Christie’s ingenuity is best understood by reading those who have sought to imitate her. It must have seemed a good idea to HarperCollins to invite twelve authors, all women, to write a story featuring Jane Marple. My most generous assessment is that only half of the stories should have been published — and that to place Miss Marple in the United States, as several of the authors do, almost guarantees a lack of authenticity. Nor would Jane Marple ever address her servant as “love.”

But six out of twelve is not a bad score: I particularly liked the stories by Leigh Bardugo, Kate Mosse and Val McDermid, the best known of the contributors.

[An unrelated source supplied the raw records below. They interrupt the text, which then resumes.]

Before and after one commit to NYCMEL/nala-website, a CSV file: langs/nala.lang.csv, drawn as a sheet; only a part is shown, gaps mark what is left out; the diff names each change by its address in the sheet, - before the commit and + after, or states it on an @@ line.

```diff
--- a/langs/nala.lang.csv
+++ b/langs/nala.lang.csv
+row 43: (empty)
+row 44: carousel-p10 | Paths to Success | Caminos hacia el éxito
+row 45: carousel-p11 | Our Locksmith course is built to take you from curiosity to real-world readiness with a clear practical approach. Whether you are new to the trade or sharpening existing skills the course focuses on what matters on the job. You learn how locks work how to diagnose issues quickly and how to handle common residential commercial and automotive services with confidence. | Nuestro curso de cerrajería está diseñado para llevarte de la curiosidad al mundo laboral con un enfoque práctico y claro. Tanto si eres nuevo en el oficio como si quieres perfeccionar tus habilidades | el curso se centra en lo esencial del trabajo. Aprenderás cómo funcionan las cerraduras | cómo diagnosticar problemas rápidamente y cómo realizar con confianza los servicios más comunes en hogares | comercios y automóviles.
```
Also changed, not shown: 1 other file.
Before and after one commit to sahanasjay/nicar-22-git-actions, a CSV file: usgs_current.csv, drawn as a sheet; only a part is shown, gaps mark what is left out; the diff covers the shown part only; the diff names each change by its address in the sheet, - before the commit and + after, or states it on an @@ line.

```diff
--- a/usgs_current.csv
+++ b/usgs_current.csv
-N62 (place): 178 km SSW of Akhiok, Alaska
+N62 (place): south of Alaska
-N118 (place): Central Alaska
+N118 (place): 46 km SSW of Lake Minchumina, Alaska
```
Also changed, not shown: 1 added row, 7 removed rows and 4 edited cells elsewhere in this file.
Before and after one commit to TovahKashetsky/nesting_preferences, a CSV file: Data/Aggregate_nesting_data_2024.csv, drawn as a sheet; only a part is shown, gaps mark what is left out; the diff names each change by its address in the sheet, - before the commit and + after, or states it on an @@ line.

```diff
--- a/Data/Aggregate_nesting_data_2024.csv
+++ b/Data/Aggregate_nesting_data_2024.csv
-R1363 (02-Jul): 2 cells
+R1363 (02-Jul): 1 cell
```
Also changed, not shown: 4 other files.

Surprisingly, none of the stories picks up on Christie’s fondness for butch women and effete men. Worsley, for her part, is indebted to the young English scholar J.C. Bernthal, who has written a book called Queering Agatha Christie — an idea that Dorothy Porter and I discussed at a raucous Sisters in Crime event many years ago.

Her books frequently make discrete references to homosexual characters. In her early work, The Mysterious Affair at Styles, she describes one character as having “a deep voice, almost manly in its stentorian tones, and… a large sensible square body, with feet to match.” As she grew older, lesbian relationships become overt, as in A Murder Is Announced. Miss Marple might well have been less squeamish in acknowledging same-sex relationships than the authors in this collection appear to be.

One of the problems for anyone trying to write in Christie’s voice is her consistent racism, and several of the authors try to correct this by introducing sympathetic non-white characters. Sadly this makes their stories ring false. I admired the guts of Naomi Alderman, who allows a character to express the sort of anti-Semitic remark found in so many of Christie’s books. The valiant attempt by Jean Kwok to give Miss Marple an understanding of Chinese culture has Jane even doing tai chi, which I suspect would have horrified Agatha.

Like P.G. Wodehouse and Enid Blyton, Christie belongs to an England long gone. I have no doubt that she remains popular in those Tory redoubts that supported Liz Truss. But her appeal goes far beyond those readers who inhabit the worlds she writes about. As Worsley demonstrates, many of her stories are based on real events and people in her life. But rather than read 400 pages about her life, I’d go back and reread the dozen or so Aggies that set a standard for ingenuity no one else has matched. •

Agatha Christie: A Very Elusive Woman
By Lucy Worsley | Hodder & Stoughton | $34.99 | 432 pages

Marple: Twelve New Stories
Various authors | HarperCollins | $32.99 | 384 pages